Regarding the “Time of Celebration,” the rite urges a mutual openness: the confessor’s publicized schedule and the laity taking advantage of this:
13. The reconciliation of penitents may be celebrated in all liturgical seasons and on any day. But it is right that the faithful be informed of the day and hours at which the priest is available for this ministry. They should be encouraged to approach the sacrament of penance at times when Mass is not being celebrated and preferably at the scheduled hours. [See SCR, Instr. EuchMyst, 25 May 1967, no. 35.]
Celebration is appropriate for Lent, with an eye to participation in the Paschal Mystery–not just “Easter duty,” but Triduum-focused.
Lent is the season most appropriate for celebrating the sacrament of penance. Already on Ash Wednesday the people of God hear the solemn invitation, “Turn away from sin and be faithful to the Gospel.” It is therefore fitting to have several penitential services during Lent, so that all the faithful may have an opportunity to be reconciled with God and their neighbor and so be able to celebrate the paschal mystery in the Easter triduum with renewed hearts.
Notice the understanding in the rite; let’s repeat it:
It is therefore fitting to have several penitential services during Lent …
The wisdom in offering more than one liturgy–and the designation is broad: these could be sacramental or non-sacramental–has probably yet to be plumbed.

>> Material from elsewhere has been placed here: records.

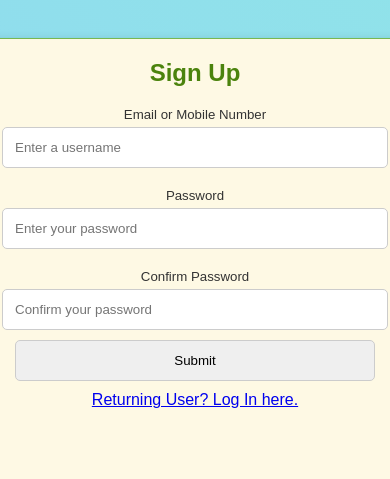
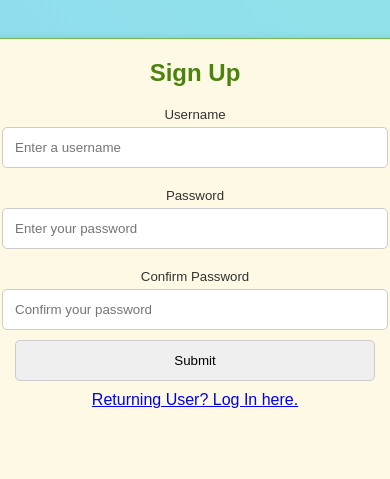
Before and after one commit to Aarush004/FWD, a Flask app: template templates/Sign_Up.html in a window 390 px wide. Shown: the part 163-642 px from the top of the page. Run offline with Flask 3, Linux system fonts and the light colour scheme; the template is opened without the code that fills it, so the values that code supplies are empty.

Commit message:
changed email and phone to username

```diff
--- a/templates/Login.html
+++ b/templates/Login.html
@@ -110,7 +110,7 @@
         <div class="box">
 	    <h2>Sign In</h2>
 	    <form method="POST">
-	    <h5>Email or Mobile Number</h5>
+	    <h5>Username</h5>
 		<input type="text" placeholder="Enter your username" name="user_id">
                 <h5>Password</h5>
 	        <input type="password" placeholder="Enter your password" name="pass">
--- a/templates/Sign_Up.html
+++ b/templates/Sign_Up.html
@@ -110,7 +110,7 @@
         <div class="box">
             <h2>Sign Up</h2>
 	    <form method="POST">
-                <h5>Email or Mobile Number</h5>
+                <h5>Username</h5>
                 <input type="text" placeholder="Enter a username" name="user_id">
                 <h5>Password</h5>
                 <input type="password" placeholder="Enter your password" name="pass1">
```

I wonder if there was any experimentation going on in this regard prior to 1974.
Lastly for this post, the bishop decides on “Liturgical Vestments.”
14. With respect to liturgical vestments in the celebration of penance, the norms laid down by the local Ordinaries are to be followed.
The use of vestments, the connection with Lent and Triduum, and the limiting of the place of the sacrament to a church or oratory all seem to indicate the Church’s mind is that this sacrament is not a juridical-based effort from the start, but primarily a liturgical one.